[Your assignment]
Ignoring the pictures, copy the data exactly.

[Material for the task]
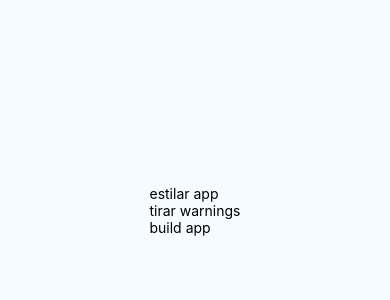
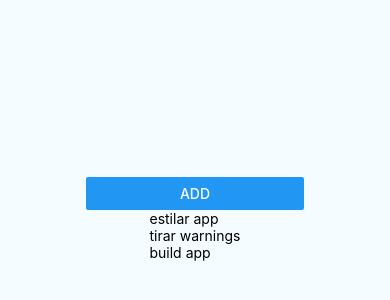
Before and after one commit to eugriner/react-native-class, a React Native app in the folder ToDo/: screen / in a window 390 px wide. Shown: the part 212-512 px from the top of the page. Built offline with nearby package versions, Linux system fonts and the light colour scheme.

Commit message:
The app is adding to-do's

```diff
--- a/ToDo/App.js
+++ b/ToDo/App.js
@@ -1,6 +1,7 @@
 import React, {Component} from 'react';
 import {StyleSheet, View} from 'react-native';
 import ToDoList from './components/to-do-list';
+import AddToDo from './components/add-to-do';
 
 export default class App extends Component {
   constructor() {
@@ -19,9 +20,17 @@ export default class App extends Component {
       ],
     }
   }
+
+  addToDo(text) {
+    this.setState({
+      toDos: [ ...this.state.toDos, {text} ]
+    })
+  }
+
   render() {
     return (
       <View style={styles.container}>
+        <AddToDo add={ (text) => this.addToDo(text) }/>
         <ToDoList toDoList={this.state.toDos} />
       </View>
     );
--- a/ToDo/components/add-to-do.js
+++ b/ToDo/components/add-to-do.js
@@ -0,0 +1,44 @@
+import React from 'react';
+import { View, TextInput, Button } from 'react-native';
+
+class AddToDo extends React.Component {
+  constructor() {
+    super();
+
+    this.state = {
+      text: '',
+    }
+  }
+
+  onTextInput(text) {
+    this.setState({
+      //text: text
+      text
+    })
+  }
+
+  addToDo() {
+    this.props.add(this.state.text)
+    this.setState({
+      text: ''
+    })
+  }
+
+  render() {
+    return (
+      <View>
+        <TextInput
+          value={this.state.text}
+          onChangeText={text => this.onTextInput(text)}
+        />
+        <Button
+          onPress={
+            () => this.addToDo()
+          }
+          title="add" />
+      </View>
+      )
+    }
+  }
+
+  export default AddToDo;
```
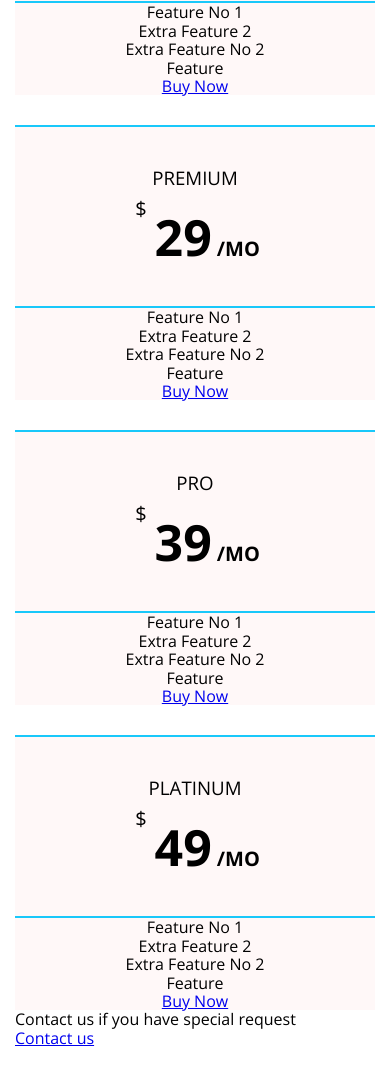
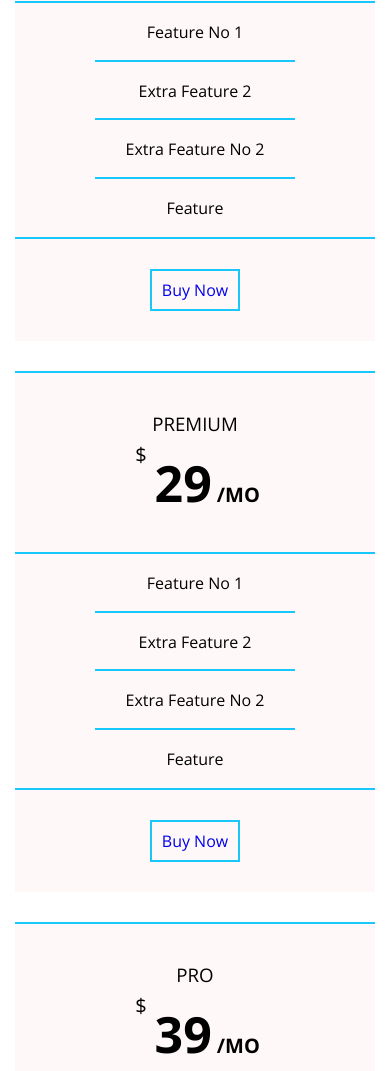
Before and after one commit to billalben/html-css-template-two, a plain HTML site: page index.html in a window 390 px wide. Shown: the part 10311-11382 px from the top of the page. Drawn offline with nearby package versions, Linux system fonts and the light colour scheme.

Commit message:
Pricing Section - Part 2

```diff
--- a/css/kasper.css
+++ b/css/kasper.css
@@ -736,6 +736,21 @@ header nav .form i {
   background-color: #fff8f8;
   text-align: center;
 }
+@media (min-width: 992px) and (max-width: 1199px) {
+  .pricing .plans {
+    grid-template-columns: repeat(2, minmax(250px, 450px));
+    grid-gap: 70px;
+
+    /* you can do it in flex
+    display: flex;
+    justify-content: space-evenly;
+    flex-wrap: wrap;
+    */
+  }
+  /* .pricing .plans .plan {
+    flex-basis: 45%;
+  } */
+}
 .pricing .plans .plan .head {
   padding: 40px 20px;
   border-top: 2px solid var(--main-color);
@@ -765,4 +780,43 @@ header nav .form i {
   right: -5px;
   font-weight: bold;
 }
+.pricing .plans .plan ul {
+  border-bottom: 2px solid var(--main-color);
+}
+.pricing .plans .plan ul li {
+  padding: 20px;
+  position: relative;
+}
+.pricing .plans .plan ul li:not(:last-child)::after {
+  content: "";
+  width: 200px;
+  height: 2px;
+  position: absolute;
+  background-color: var(--main-color);
+  left: 50%;
+  transform: translateX(-50%);
+  bottom: 0;
+}
+.pricing .plans .plan .foot a {
+  display: block;
+  padding: 10px;
+  text-decoration: none;
+  border: 2px solid var(--main-color);
+  width: fit-content;
+  margin: 30px auto;
+}
+.pricing .contact-text {
+  text-align: center;
+  margin: 50px auto 20px;
+  font-size: 20px;
+}
+.pricing .contact-link {
+  display: block;
+  padding: 15px 30px;
+  width: fit-content;
+  text-decoration: none;
+  background-color: var(--main-color);
+  color: white;
+  margin: 20px auto;
+}
 /* End Pricing Section */
```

[Answer]
Before and after one commit to eugriner/react-native-class, a React Native app in the folder ToDo/: screen / in a window 390 px wide. Shown: the part 212-512 px from the top of the page. Built offline with nearby package versions, Linux system fonts and the light colour scheme.

Commit message:
The app is adding to-do's

```diff
--- a/ToDo/App.js
+++ b/ToDo/App.js
@@ -1,6 +1,7 @@
 import React, {Component} from 'react';
 import {StyleSheet, View} from 'react-native';
 import ToDoList from './components/to-do-list';
+import AddToDo from './components/add-to-do';
 
 export default class App extends Component {
   constructor() {
@@ -19,9 +20,17 @@ export default class App extends Component {
       ],
     }
   }
+
+  addToDo(text) {
+    this.setState({
+      toDos: [ ...this.state.toDos, {text} ]
+    })
+  }
+
   render() {
     return (
       <View style={styles.container}>
+        <AddToDo add={ (text) => this.addToDo(text) }/>
         <ToDoList toDoList={this.state.toDos} />
       </View>
     );
--- a/ToDo/components/add-to-do.js
+++ b/ToDo/components/add-to-do.js
@@ -0,0 +1,44 @@
+import React from 'react';
+import { View, TextInput, Button } from 'react-native';
+
+class AddToDo extends React.Component {
+  constructor() {
+    super();
+
+    this.state = {
+      text: '',
+    }
+  }
+
+  onTextInput(text) {
+    this.setState({
+      //text: text
+      text
+    })
+  }
+
+  addToDo() {
+    this.props.add(this.state.text)
+    this.setState({
+      text: ''
+    })
+  }
+
+  render() {
+    return (
+      <View>
+        <TextInput
+          value={this.state.text}
+          onChangeText={text => this.onTextInput(text)}
+        />
+        <Button
+          onPress={
+            () => this.addToDo()
+          }
+          title="add" />
+      </View>
+      )
+    }
+  }
+
+  export default AddToDo;
```
Before and after one commit to billalben/html-css-template-two, a plain HTML site: page index.html in a window 390 px wide. Shown: the part 10311-11382 px from the top of the page. Drawn offline with nearby package versions, Linux system fonts and the light colour scheme.

Commit message:
Pricing Section - Part 2

```diff
--- a/css/kasper.css
+++ b/css/kasper.css
@@ -736,6 +736,21 @@ header nav .form i {
   background-color: #fff8f8;
   text-align: center;
 }
+@media (min-width: 992px) and (max-width: 1199px) {
+  .pricing .plans {
+    grid-template-columns: repeat(2, minmax(250px, 450px));
+    grid-gap: 70px;
+
+    /* you can do it in flex
+    display: flex;
+    justify-content: space-evenly;
+    flex-wrap: wrap;
+    */
+  }
+  /* .pricing .plans .plan {
+    flex-basis: 45%;
+  } */
+}
 .pricing .plans .plan .head {
   padding: 40px 20px;
   border-top: 2px solid var(--main-color);
@@ -765,4 +780,43 @@ header nav .form i {
   right: -5px;
   font-weight: bold;
 }
+.pricing .plans .plan ul {
+  border-bottom: 2px solid var(--main-color);
+}
+.pricing .plans .plan ul li {
+  padding: 20px;
+  position: relative;
+}
+.pricing .plans .plan ul li:not(:last-child)::after {
+  content: "";
+  width: 200px;
+  height: 2px;
+  position: absolute;
+  background-color: var(--main-color);
+  left: 50%;
+  transform: translateX(-50%);
+  bottom: 0;
+}
+.pricing .plans .plan .foot a {
+  display: block;
+  padding: 10px;
+  text-decoration: none;
+  border: 2px solid var(--main-color);
+  width: fit-content;
+  margin: 30px auto;
+}
+.pricing .contact-text {
+  text-align: center;
+  margin: 50px auto 20px;
+  font-size: 20px;
+}
+.pricing .contact-link {
+  display: block;
+  padding: 15px 30px;
+  width: fit-content;
+  text-decoration: none;
+  background-color: var(--main-color);
+  color: white;
+  margin: 20px auto;
+}
 /* End Pricing Section */
```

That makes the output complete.